◆ Your objective
The response must be made up of the lines in the entries below that contain "Week".

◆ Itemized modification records

☆ ☆ ☆ ☆ ☆ ☆ ☆

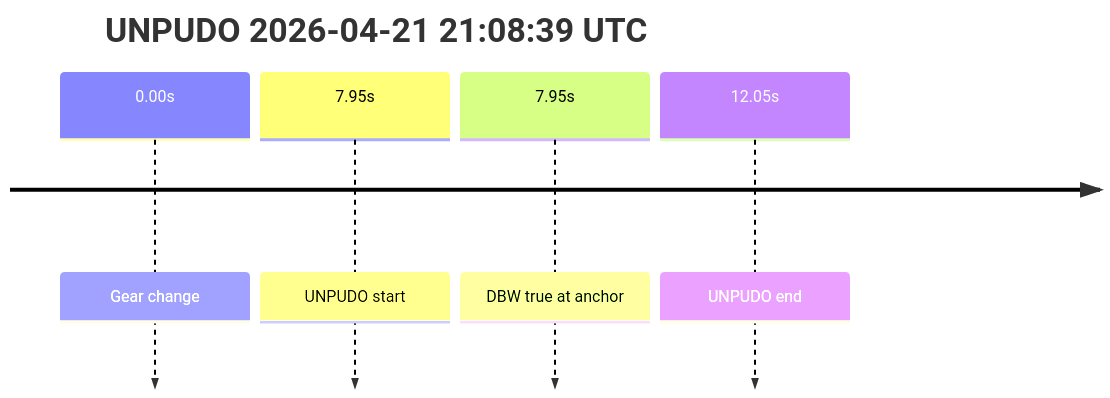
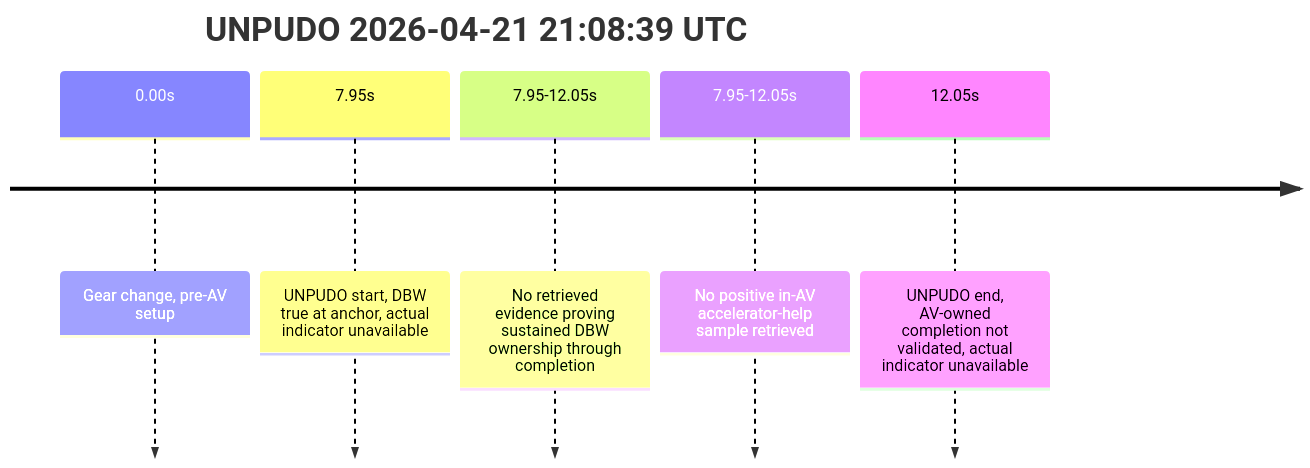
One commit to yoelshapiro/vault changed the third of 3 diagrams in model_analysis/report_cards/2026/04/Week-4/fme20031--2026-04-21--20-55-03--gen2-av-6012f067-7eac-4c54-af80-fe1b295980aa.md. Above: the diagram before and after it, drawn with Mermaid. The commit also changed other lines of this file and 4 other files, not shown here.

````diff
--- a/model_analysis/report_cards/2026/04/Week-4/fme20031--2026-04-21--20-55-03--gen2-av-6012f067-7eac-4c54-af80-fe1b295980aa.md
+++ b/model_analysis/report_cards/2026/04/Week-4/fme20031--2026-04-21--20-55-03--gen2-av-6012f067-7eac-4c54-af80-fe1b295980aa.md
@@ -127,8 +155,9 @@
 ```mermaid
 timeline
     title UNPUDO 2026-04-21 21:08:39 UTC
-    0.00s : Gear change
-    7.95s : UNPUDO start
-    7.95s : DBW true at anchor
-    12.05s : UNPUDO end
+    0.00s : Gear change, pre-AV setup
+    7.95s : UNPUDO start, DBW true at anchor, actual indicator unavailable
+    7.95-12.05s : No retrieved evidence proving sustained DBW ownership through completion
+    7.95-12.05s : No positive in-AV accelerator-help sample retrieved
+    12.05s : UNPUDO end, AV-owned completion not validated, actual indicator unavailable
 ```
````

☆ ☆ ☆ ☆ ☆ ☆ ☆

◆ Expected output
One commit to yoelshapiro/vault changed the third of 3 diagrams in model_analysis/report_cards/2026/04/Week-4/fme20031--2026-04-21--20-55-03--gen2-av-6012f067-7eac-4c54-af80-fe1b295980aa.md. Above: the diagram before and after it, drawn with Mermaid. The commit also changed other lines of this file and 4 other files, not shown here.
--- a/model_analysis/report_cards/2026/04/Week-4/fme20031--2026-04-21--20-55-03--gen2-av-6012f067-7eac-4c54-af80-fe1b295980aa.md
+++ b/model_analysis/report_cards/2026/04/Week-4/fme20031--2026-04-21--20-55-03--gen2-av-6012f067-7eac-4c54-af80-fe1b295980aa.md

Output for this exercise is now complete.